- [What needs to be done]
Would you repeat every entry below word for word but drop the images?

------------------------------------------------------------------------

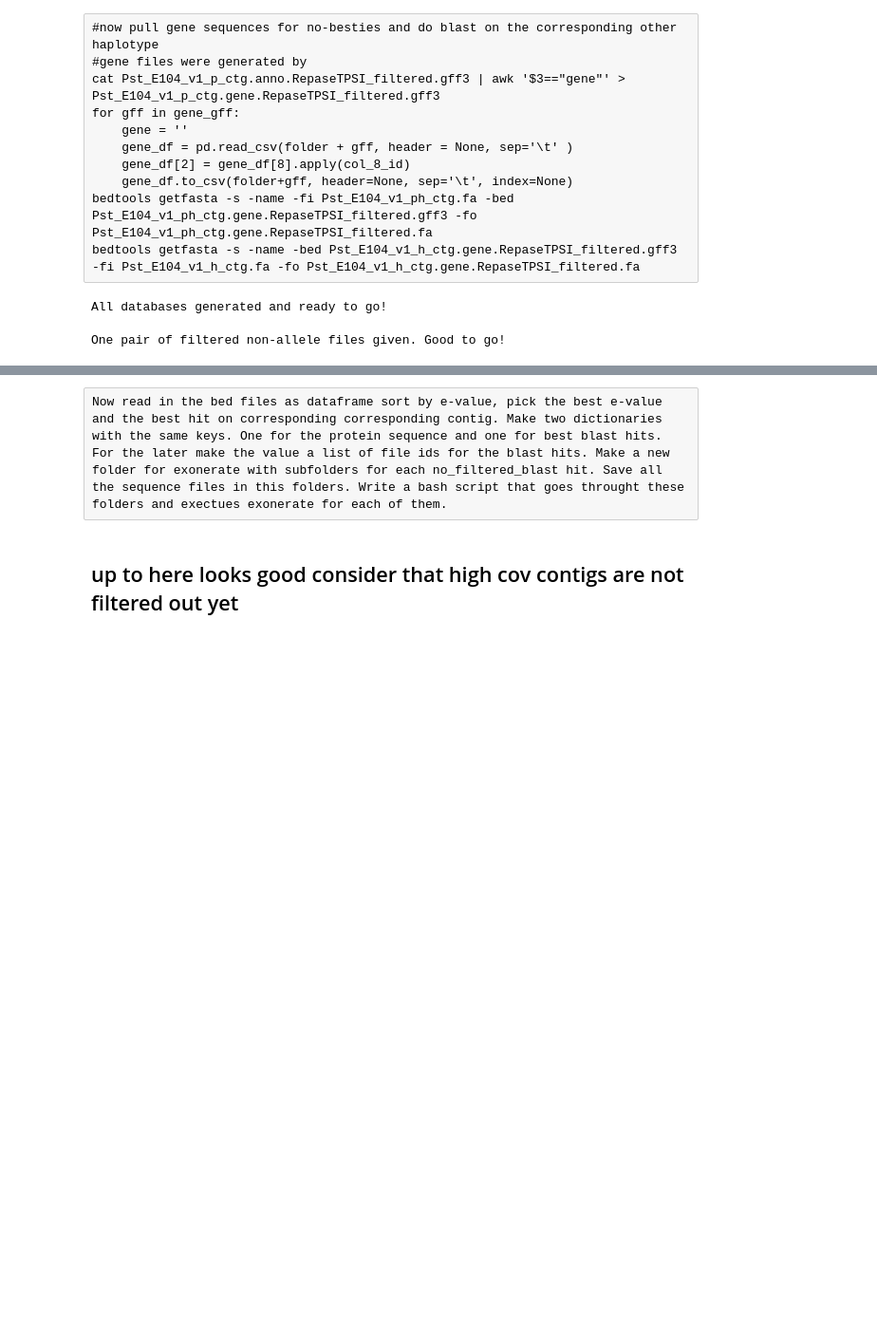
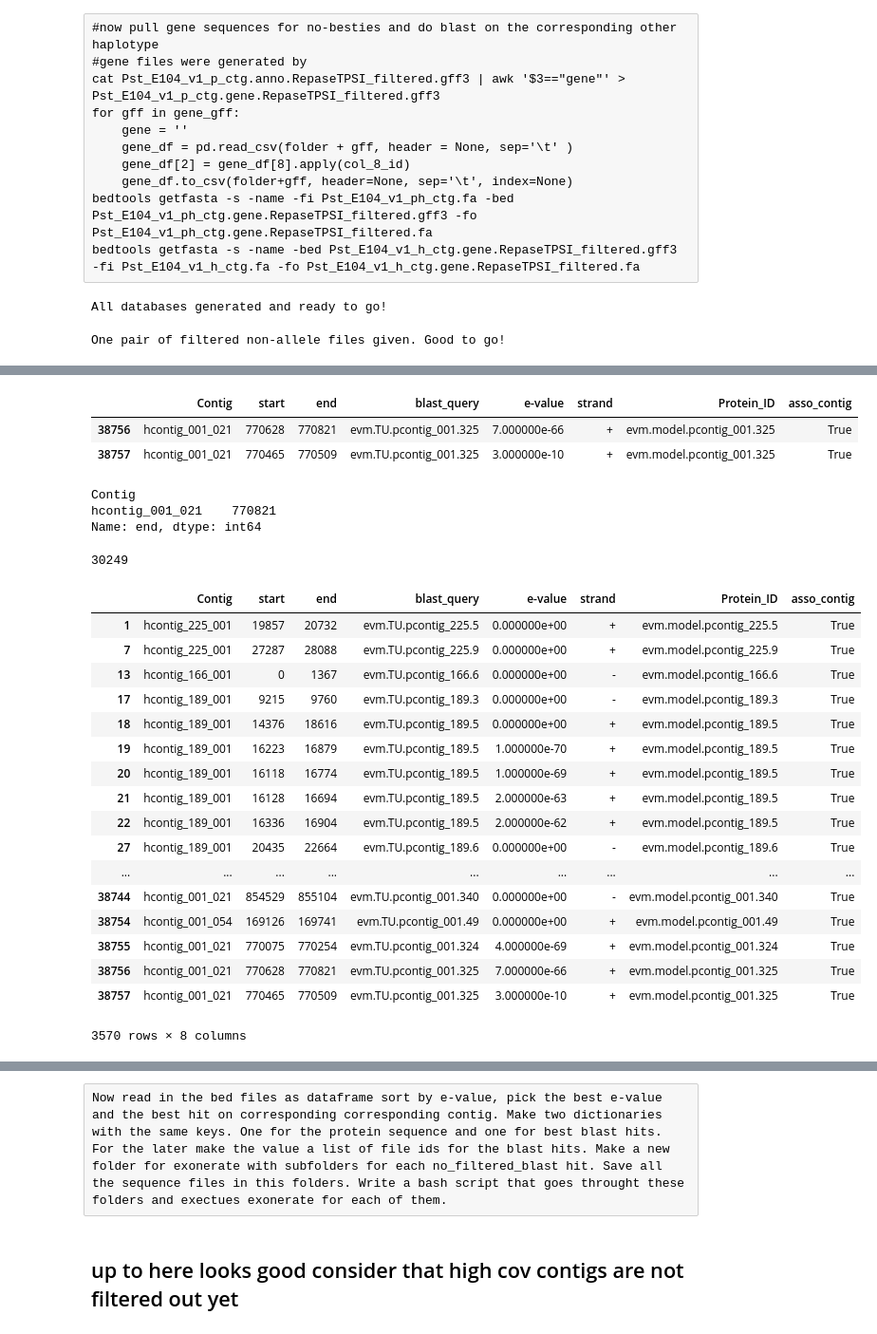
Before and after one commit to BenjaminSchwessinger/Pst_104E_analysis, a Jupyter notebook: Pst_104E_v12_missing_allele_analysis.ipynb, the cells around one changed output, grey strips where cells are left out. Shown at 95% size. Drawn from its saved outputs; the diff is of its cells as text; code cells hidden in the pictures; blank space fills up the shorter version.

```diff
--- a/Pst_104E_v12_missing_allele_analysis.ipynb
+++ b/Pst_104E_v12_missing_allele_analysis.ipynb
@@ -54,3 +68,14 @@ def blast_outfmt6_to_bed(x):
+# %%
+def same_contig_blast(x,y):
+    '''Function that checks if the blast hit in columne x is on the same contig as the the query sequence in
+    column y.
+    '''
+    q_contig = x.split('.')[2].split('_')[1]
+    hit_contig = y.split('_')[1]
+    if q_contig == hit_contig:
+        return True
+    else:
+        return False
 # %%
 #Define the PATH
 BASE_AA_PATH = '/home/benjamin/genome_assembly/PST79/FALCON/p_assemblies/v9_1/Pst_104E_v12'
@@ -81,16 +113,14 @@ protein_fa_files = [os.path.join(BASE_A_PATH, x) for x in os.listdir(BASE_A_PATH
 #read in protein ids for p and h contigs and store names in a list in a dict with unique key id [first part of
 #file name].
 fa_protein_dict = {}
+fa_protein_seq_dict = {}
 fa_protein_length_dict = {}
 for file in protein_fa_files:
     seq_list = []
     length_list =[]
     for seq in SeqIO.parse(open(file), 'fasta'):
-        seq_list.append(seq.id)
-        length_list.append(len(seq.seq))
-    key_name = file.split('.')[0]
-    fa_protein_dict[key_name] = seq_list
-    fa_protein_length_dict[key_name] = dict(zip(seq_list, length_list))
+        fa_protein_seq_dict[seq.id] = seq
+        fa_protein_length_dict[seq.id] = len(seq)
 # %%
 #get the file names of the no allele cases including the filtered settings with Qcov and PctID cut offs and the no alleles
 #at all that in principle is all p and h proteins without a blast hit with a given e-value right now 0.001
@@ -434,14 +225,0 @@ bedtools getfasta -s -name -bed Pst_E104_v1_h_ctg.gene.RepaseTPSI_filtered.gff3
-# %%
-def blast_outfmt6_to_bed(x):
-    blast_fo = open(x, 'r')
-    blast_lines = blast_fo.readlines()
-    bed_file_name = x + '.bed'
-    bed_fo = open(bed_file_name, 'w+')
-    for l in blast_lines:
-        content = l.split('\t')
-        if int(content[8]) - int(content[9]) < 1:
-            print(content[1], int(content[8]) -1, content[9], content[0], content[10], "+", sep="\t", file=bed_fo)
-        else:
-            print(content[1], int(content[9]) -1, content[8],  content[0], content[10], "-", sep = "\t", file=bed_fo)
-    blast_fo.close()
-    bed_fo.close()
@@ -554,0 +270,5 @@ for file in nfb_gene_blast_bed_df_filtered:
+# %%
+#now convert all the gene level against genome blast hits to bed files
+no_filtered_allele_gene_genome_blast_bed_dict = {}
+for key, value in no_filtered_allele_gene_genome_blast_dict.items():
+    no_filtered_allele_gene_genome_blast_bed_dict[key] = blast_outfmt6_to_bed(value)
@@ -554,0 +637,37 @@ for file in nfb_gene_blast_bed_df_filtered:
+# %%
+tmp_protein_id_df
+# %% [output]
+|  | Contig | start | end | blast_query | e-value | strand | Protein_ID | asso_contig |
+| 38756 | hcontig_001_021 | 770628 | 770821 | evm.TU.pcontig_001.325 | 7.000000e-66 | + | evm.model.pcontig_001.325 | True |
+| 38757 | hcontig_001_021 | 770465 | 770509 | evm.TU.pcontig_001.325 | 3.000000e-10 | + | evm.model.pcontig_001.325 | True |
+# %%
+tmp_protein_id_df.groupby('Contig')['end'].max()
+# %% [output]
+Contig
+hcontig_001_021    770821
+Name: end, dtype: int64
+# %%
+len(fa_protein_seq_dict)
+# %% [output]
+30249
+# %%
+tmp_same_contig_df
+# %% [output]
+|  | Contig | start | end | blast_query | e-value | strand | Protein_ID | asso_contig |
+| 1 | hcontig_225_001 | 19857 | 20732 | evm.TU.pcontig_225.5 | 0.000000e+00 | + | evm.model.pcontig_225.5 | True |
+| 7 | hcontig_225_001 | 27287 | 28088 | evm.TU.pcontig_225.9 | 0.000000e+00 | + | evm.model.pcontig_225.9 | True |
+| 13 | hcontig_166_001 | 0 | 1367 | evm.TU.pcontig_166.6 | 0.000000e+00 | - | evm.model.pcontig_166.6 | True |
+| 17 | hcontig_189_001 | 9215 | 9760 | evm.TU.pcontig_189.3 | 0.000000e+00 | - | evm.model.pcontig_189.3 | True |
+| 18 | hcontig_189_001 | 14376 | 18616 | evm.TU.pcontig_189.5 | 0.000000e+00 | + | evm.model.pcontig_189.5 | True |
+| 19 | hcontig_189_001 | 16223 | 16879 | evm.TU.pcontig_189.5 | 1.000000e-70 | + | evm.model.pcontig_189.5 | True |
+| 20 | hcontig_189_001 | 16118 | 16774 | evm.TU.pcontig_189.5 | 1.000000e-69 | + | evm.model.pcontig_189.5 | True |
+| 21 | hcontig_189_001 | 16128 | 16694 | evm.TU.pcontig_189.5 | 2.000000e-63 | + | evm.model.pcontig_189.5 | True |
+| 22 | hcontig_189_001 | 16336 | 16904 | evm.TU.pcontig_189.5 | 2.000000e-62 | + | evm.model.pcontig_189.5 | True |
+| 27 | hcontig_189_001 | 20435 | 22664 | evm.TU.pcontig_189.6 | 0.000000e+00 | - | evm.model.pcontig_189.6 | True |
+| ... | ... | ... | ... | ... | ... | ... | ... | ... |
+| 38744 | hcontig_001_021 | 854529 | 855104 | evm.TU.pcontig_001.340 | 0.000000e+00 | - | evm.model.pcontig_001.340 | True |
+| 38754 | hcontig_001_054 | 169126 | 169741 | evm.TU.pcontig_001.49 | 0.000000e+00 | + | evm.model.pcontig_001.49 | True |
+| 38755 | hcontig_001_021 | 770075 | 770254 | evm.TU.pcontig_001.324 | 4.000000e-69 | + | evm.model.pcontig_001.324 | True |
+| 38756 | hcontig_001_021 | 770628 | 770821 | evm.TU.pcontig_001.325 | 7.000000e-66 | + | evm.model.pcontig_001.325 | True |
+| 38757 | hcontig_001_021 | 770465 | 770509 | evm.TU.pcontig_001.325 | 3.000000e-10 | + | evm.model.pcontig_001.325 | True |
+3570 rows × 8 columns
```
Also changed, not shown: parts of 41 cells of this notebook.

------------------------------------------------------------------------

- [Written reply]
Before and after one commit to BenjaminSchwessinger/Pst_104E_analysis, a Jupyter notebook: Pst_104E_v12_missing_allele_analysis.ipynb, the cells around one changed output, grey strips where cells are left out. Shown at 95% size. Drawn from its saved outputs; the diff is of its cells as text; code cells hidden in the pictures; blank space fills up the shorter version.

```diff
--- a/Pst_104E_v12_missing_allele_analysis.ipynb
+++ b/Pst_104E_v12_missing_allele_analysis.ipynb
@@ -54,3 +68,14 @@ def blast_outfmt6_to_bed(x):
+# %%
+def same_contig_blast(x,y):
+    '''Function that checks if the blast hit in columne x is on the same contig as the the query sequence in
+    column y.
+    '''
+    q_contig = x.split('.')[2].split('_')[1]
+    hit_contig = y.split('_')[1]
+    if q_contig == hit_contig:
+        return True
+    else:
+        return False
 # %%
 #Define the PATH
 BASE_AA_PATH = '/home/benjamin/genome_assembly/PST79/FALCON/p_assemblies/v9_1/Pst_104E_v12'
@@ -81,16 +113,14 @@ protein_fa_files = [os.path.join(BASE_A_PATH, x) for x in os.listdir(BASE_A_PATH
 #read in protein ids for p and h contigs and store names in a list in a dict with unique key id [first part of
 #file name].
 fa_protein_dict = {}
+fa_protein_seq_dict = {}
 fa_protein_length_dict = {}
 for file in protein_fa_files:
     seq_list = []
     length_list =[]
     for seq in SeqIO.parse(open(file), 'fasta'):
-        seq_list.append(seq.id)
-        length_list.append(len(seq.seq))
-    key_name = file.split('.')[0]
-    fa_protein_dict[key_name] = seq_list
-    fa_protein_length_dict[key_name] = dict(zip(seq_list, length_list))
+        fa_protein_seq_dict[seq.id] = seq
+        fa_protein_length_dict[seq.id] = len(seq)
 # %%
 #get the file names of the no allele cases including the filtered settings with Qcov and PctID cut offs and the no alleles
 #at all that in principle is all p and h proteins without a blast hit with a given e-value right now 0.001
@@ -434,14 +225,0 @@ bedtools getfasta -s -name -bed Pst_E104_v1_h_ctg.gene.RepaseTPSI_filtered.gff3
-# %%
-def blast_outfmt6_to_bed(x):
-    blast_fo = open(x, 'r')
-    blast_lines = blast_fo.readlines()
-    bed_file_name = x + '.bed'
-    bed_fo = open(bed_file_name, 'w+')
-    for l in blast_lines:
-        content = l.split('\t')
-        if int(content[8]) - int(content[9]) < 1:
-            print(content[1], int(content[8]) -1, content[9], content[0], content[10], "+", sep="\t", file=bed_fo)
-        else:
-            print(content[1], int(content[9]) -1, content[8],  content[0], content[10], "-", sep = "\t", file=bed_fo)
-    blast_fo.close()
-    bed_fo.close()
@@ -554,0 +270,5 @@ for file in nfb_gene_blast_bed_df_filtered:
+# %%
+#now convert all the gene level against genome blast hits to bed files
+no_filtered_allele_gene_genome_blast_bed_dict = {}
+for key, value in no_filtered_allele_gene_genome_blast_dict.items():
+    no_filtered_allele_gene_genome_blast_bed_dict[key] = blast_outfmt6_to_bed(value)
@@ -554,0 +637,37 @@ for file in nfb_gene_blast_bed_df_filtered:
+# %%
+tmp_protein_id_df
+# %% [output]
+|  | Contig | start | end | blast_query | e-value | strand | Protein_ID | asso_contig |
+| 38756 | hcontig_001_021 | 770628 | 770821 | evm.TU.pcontig_001.325 | 7.000000e-66 | + | evm.model.pcontig_001.325 | True |
+| 38757 | hcontig_001_021 | 770465 | 770509 | evm.TU.pcontig_001.325 | 3.000000e-10 | + | evm.model.pcontig_001.325 | True |
+# %%
+tmp_protein_id_df.groupby('Contig')['end'].max()
+# %% [output]
+Contig
+hcontig_001_021    770821
+Name: end, dtype: int64
+# %%
+len(fa_protein_seq_dict)
+# %% [output]
+30249
+# %%
+tmp_same_contig_df
+# %% [output]
+|  | Contig | start | end | blast_query | e-value | strand | Protein_ID | asso_contig |
+| 1 | hcontig_225_001 | 19857 | 20732 | evm.TU.pcontig_225.5 | 0.000000e+00 | + | evm.model.pcontig_225.5 | True |
+| 7 | hcontig_225_001 | 27287 | 28088 | evm.TU.pcontig_225.9 | 0.000000e+00 | + | evm.model.pcontig_225.9 | True |
+| 13 | hcontig_166_001 | 0 | 1367 | evm.TU.pcontig_166.6 | 0.000000e+00 | - | evm.model.pcontig_166.6 | True |
+| 17 | hcontig_189_001 | 9215 | 9760 | evm.TU.pcontig_189.3 | 0.000000e+00 | - | evm.model.pcontig_189.3 | True |
+| 18 | hcontig_189_001 | 14376 | 18616 | evm.TU.pcontig_189.5 | 0.000000e+00 | + | evm.model.pcontig_189.5 | True |
+| 19 | hcontig_189_001 | 16223 | 16879 | evm.TU.pcontig_189.5 | 1.000000e-70 | + | evm.model.pcontig_189.5 | True |
+| 20 | hcontig_189_001 | 16118 | 16774 | evm.TU.pcontig_189.5 | 1.000000e-69 | + | evm.model.pcontig_189.5 | True |
+| 21 | hcontig_189_001 | 16128 | 16694 | evm.TU.pcontig_189.5 | 2.000000e-63 | + | evm.model.pcontig_189.5 | True |
+| 22 | hcontig_189_001 | 16336 | 16904 | evm.TU.pcontig_189.5 | 2.000000e-62 | + | evm.model.pcontig_189.5 | True |
+| 27 | hcontig_189_001 | 20435 | 22664 | evm.TU.pcontig_189.6 | 0.000000e+00 | - | evm.model.pcontig_189.6 | True |
+| ... | ... | ... | ... | ... | ... | ... | ... | ... |
+| 38744 | hcontig_001_021 | 854529 | 855104 | evm.TU.pcontig_001.340 | 0.000000e+00 | - | evm.model.pcontig_001.340 | True |
+| 38754 | hcontig_001_054 | 169126 | 169741 | evm.TU.pcontig_001.49 | 0.000000e+00 | + | evm.model.pcontig_001.49 | True |
+| 38755 | hcontig_001_021 | 770075 | 770254 | evm.TU.pcontig_001.324 | 4.000000e-69 | + | evm.model.pcontig_001.324 | True |
+| 38756 | hcontig_001_021 | 770628 | 770821 | evm.TU.pcontig_001.325 | 7.000000e-66 | + | evm.model.pcontig_001.325 | True |
+| 38757 | hcontig_001_021 | 770465 | 770509 | evm.TU.pcontig_001.325 | 3.000000e-10 | + | evm.model.pcontig_001.325 | True |
+3570 rows × 8 columns
```
Also changed, not shown: parts of 41 cells of this notebook.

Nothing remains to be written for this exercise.